[What needs to be done]
Give the number of lines in the records below that contain the word "TypeScript", and nothing more.

[Edit tracking data]
───

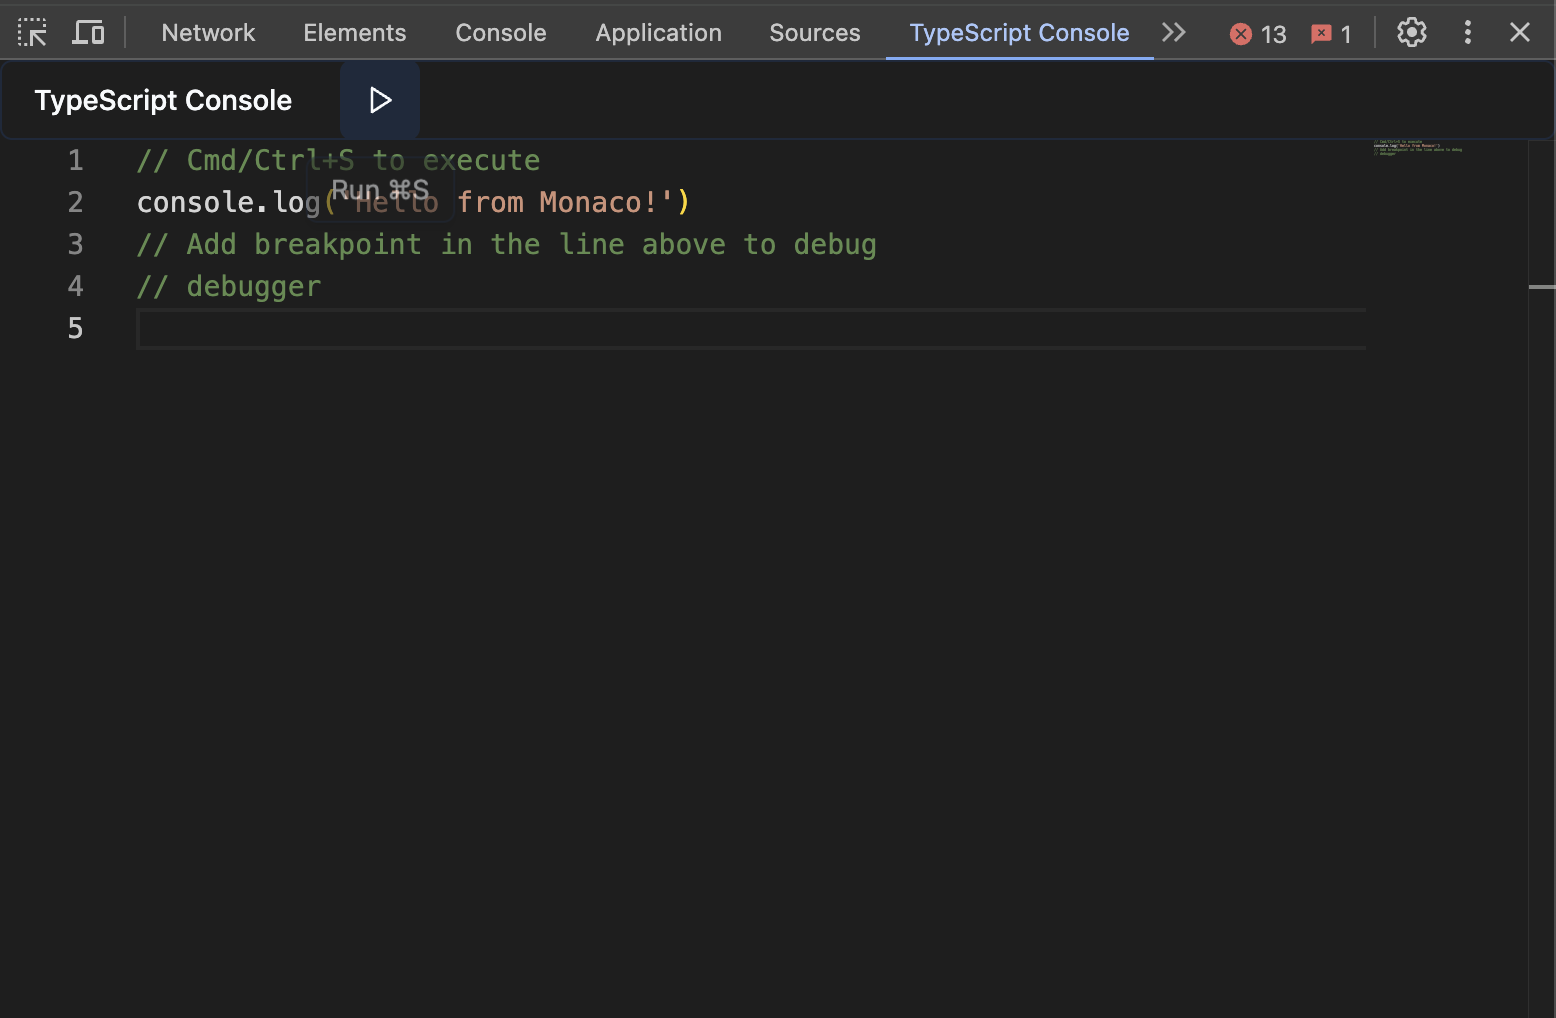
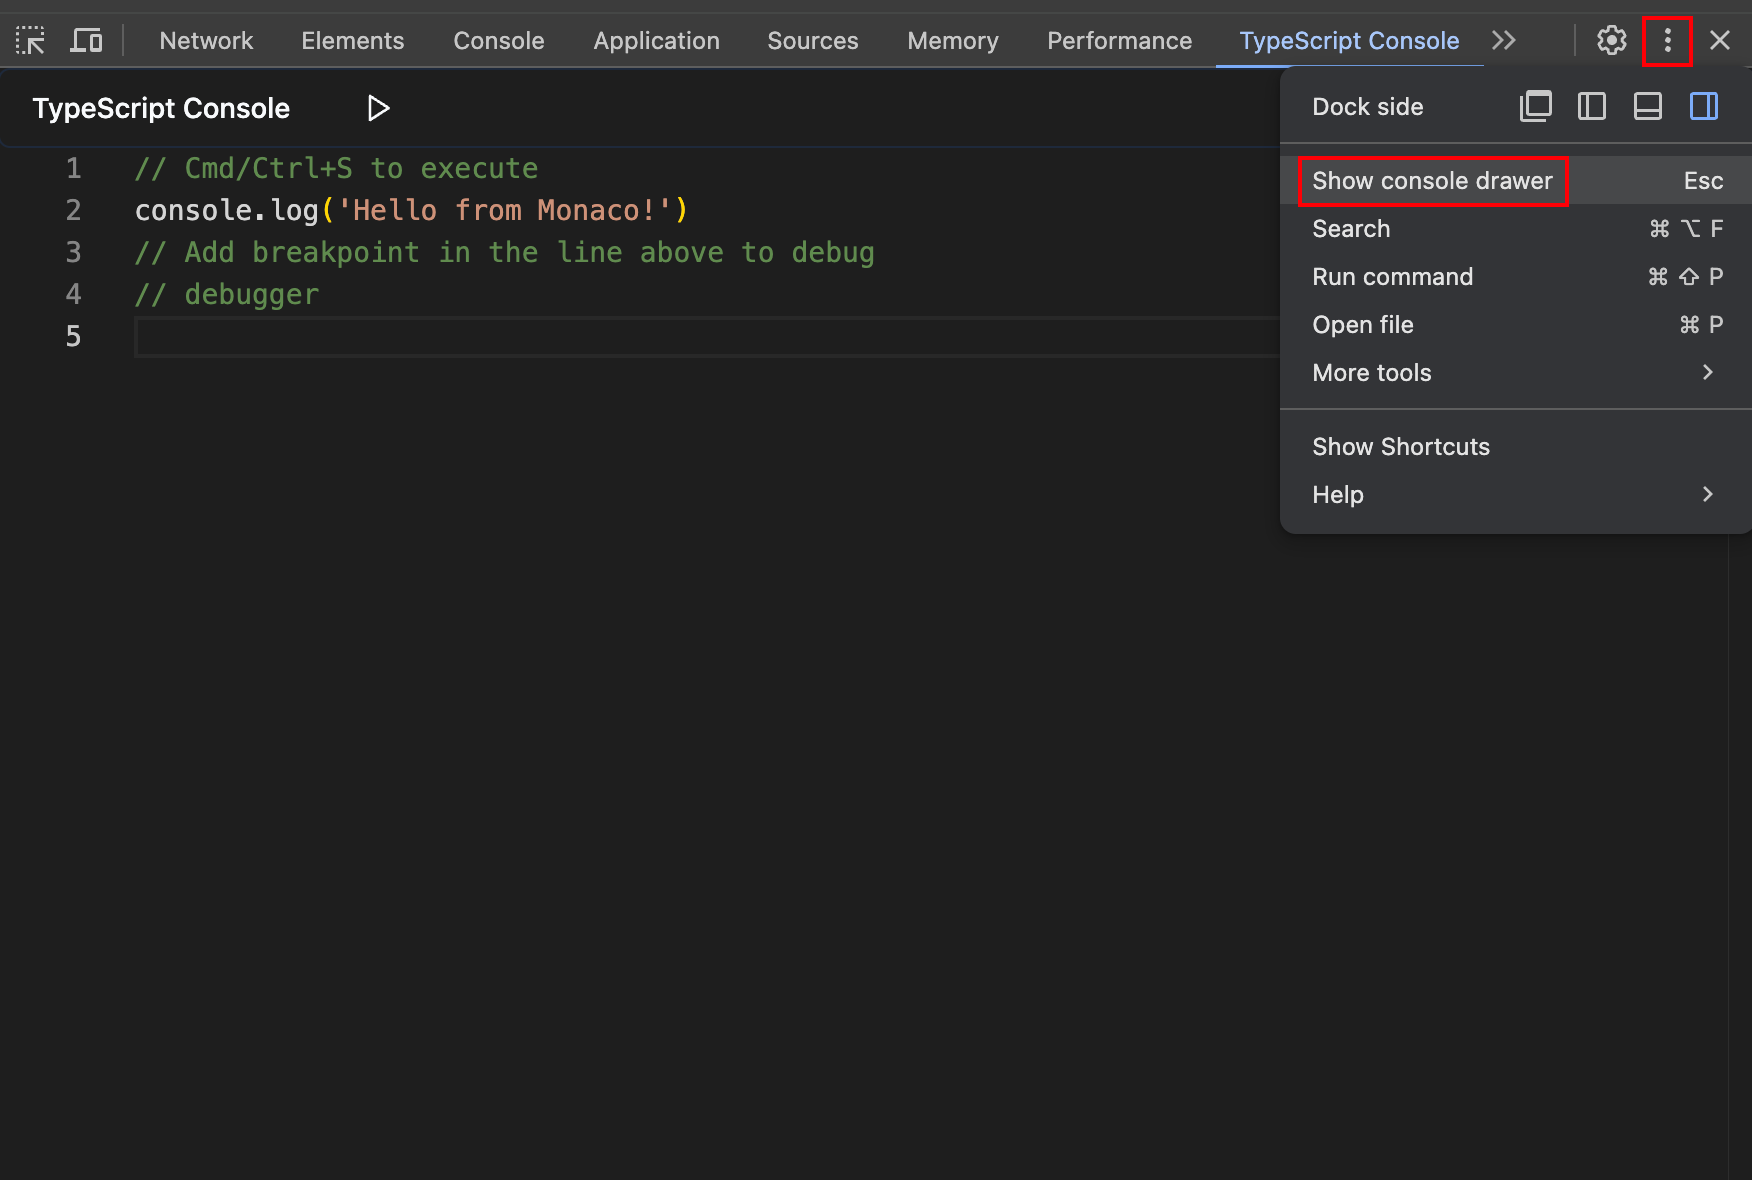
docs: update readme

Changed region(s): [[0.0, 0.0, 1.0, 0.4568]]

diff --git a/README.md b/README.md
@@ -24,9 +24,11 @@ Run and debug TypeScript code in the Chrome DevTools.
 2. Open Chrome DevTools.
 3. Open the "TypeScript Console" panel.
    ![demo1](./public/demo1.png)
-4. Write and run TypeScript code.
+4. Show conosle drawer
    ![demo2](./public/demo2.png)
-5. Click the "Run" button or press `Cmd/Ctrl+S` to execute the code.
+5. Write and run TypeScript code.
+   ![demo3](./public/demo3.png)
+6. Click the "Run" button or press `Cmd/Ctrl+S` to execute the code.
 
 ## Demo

───

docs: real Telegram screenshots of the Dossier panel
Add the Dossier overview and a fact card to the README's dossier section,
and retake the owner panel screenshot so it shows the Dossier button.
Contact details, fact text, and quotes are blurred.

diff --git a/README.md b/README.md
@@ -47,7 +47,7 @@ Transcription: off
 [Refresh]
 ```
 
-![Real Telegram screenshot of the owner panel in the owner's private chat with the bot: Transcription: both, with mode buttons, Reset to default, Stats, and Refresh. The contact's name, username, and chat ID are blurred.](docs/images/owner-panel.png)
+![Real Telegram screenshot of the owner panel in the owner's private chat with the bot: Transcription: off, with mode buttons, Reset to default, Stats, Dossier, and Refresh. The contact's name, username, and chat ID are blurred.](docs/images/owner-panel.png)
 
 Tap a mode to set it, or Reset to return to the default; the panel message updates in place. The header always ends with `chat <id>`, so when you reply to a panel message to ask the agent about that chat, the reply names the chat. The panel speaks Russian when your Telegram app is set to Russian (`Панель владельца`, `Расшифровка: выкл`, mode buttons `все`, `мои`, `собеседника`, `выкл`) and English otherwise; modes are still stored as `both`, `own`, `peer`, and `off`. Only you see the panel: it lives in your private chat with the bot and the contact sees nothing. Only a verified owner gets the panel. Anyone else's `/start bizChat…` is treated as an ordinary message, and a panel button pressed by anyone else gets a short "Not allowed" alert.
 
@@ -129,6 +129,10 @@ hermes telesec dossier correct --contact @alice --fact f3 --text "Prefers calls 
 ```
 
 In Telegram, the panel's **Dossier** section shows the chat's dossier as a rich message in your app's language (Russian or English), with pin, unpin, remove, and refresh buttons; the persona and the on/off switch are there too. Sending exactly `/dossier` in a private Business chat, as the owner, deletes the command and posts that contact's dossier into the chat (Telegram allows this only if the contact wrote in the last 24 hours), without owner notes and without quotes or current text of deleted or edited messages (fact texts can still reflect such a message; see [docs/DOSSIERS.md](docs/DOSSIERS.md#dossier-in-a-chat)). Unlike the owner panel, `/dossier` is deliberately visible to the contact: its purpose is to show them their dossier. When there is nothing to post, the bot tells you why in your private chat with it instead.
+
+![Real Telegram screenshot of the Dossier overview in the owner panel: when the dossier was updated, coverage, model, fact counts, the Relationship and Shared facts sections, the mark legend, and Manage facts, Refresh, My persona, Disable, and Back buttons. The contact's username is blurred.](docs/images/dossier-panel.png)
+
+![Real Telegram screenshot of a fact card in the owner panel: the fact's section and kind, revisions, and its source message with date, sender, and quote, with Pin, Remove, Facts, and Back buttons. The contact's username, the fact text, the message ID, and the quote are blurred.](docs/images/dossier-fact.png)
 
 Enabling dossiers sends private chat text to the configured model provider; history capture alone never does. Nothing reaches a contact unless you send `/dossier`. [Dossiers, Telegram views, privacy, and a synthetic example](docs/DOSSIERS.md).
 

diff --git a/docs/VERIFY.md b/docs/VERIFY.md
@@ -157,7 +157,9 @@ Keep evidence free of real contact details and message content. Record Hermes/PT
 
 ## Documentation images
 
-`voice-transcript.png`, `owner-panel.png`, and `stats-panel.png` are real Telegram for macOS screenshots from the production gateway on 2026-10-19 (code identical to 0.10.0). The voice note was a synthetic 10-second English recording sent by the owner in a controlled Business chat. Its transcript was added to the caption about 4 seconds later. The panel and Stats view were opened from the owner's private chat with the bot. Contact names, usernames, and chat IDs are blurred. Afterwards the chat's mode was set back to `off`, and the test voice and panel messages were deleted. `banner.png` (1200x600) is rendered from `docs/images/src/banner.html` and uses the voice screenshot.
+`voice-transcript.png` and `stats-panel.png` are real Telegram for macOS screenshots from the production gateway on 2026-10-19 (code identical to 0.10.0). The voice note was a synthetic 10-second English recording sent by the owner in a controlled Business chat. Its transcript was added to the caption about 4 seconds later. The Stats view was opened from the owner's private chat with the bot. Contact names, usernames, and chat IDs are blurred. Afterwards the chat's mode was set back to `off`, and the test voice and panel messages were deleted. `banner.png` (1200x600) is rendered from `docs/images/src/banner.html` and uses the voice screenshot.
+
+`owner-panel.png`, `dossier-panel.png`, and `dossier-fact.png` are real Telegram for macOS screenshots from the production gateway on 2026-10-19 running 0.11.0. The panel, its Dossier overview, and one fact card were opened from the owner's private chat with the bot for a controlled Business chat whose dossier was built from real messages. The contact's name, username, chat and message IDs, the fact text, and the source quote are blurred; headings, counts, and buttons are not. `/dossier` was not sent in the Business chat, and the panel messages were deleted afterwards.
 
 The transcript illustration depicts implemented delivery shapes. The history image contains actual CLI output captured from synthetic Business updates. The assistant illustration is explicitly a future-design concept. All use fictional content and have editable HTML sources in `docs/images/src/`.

───

[Output below]
4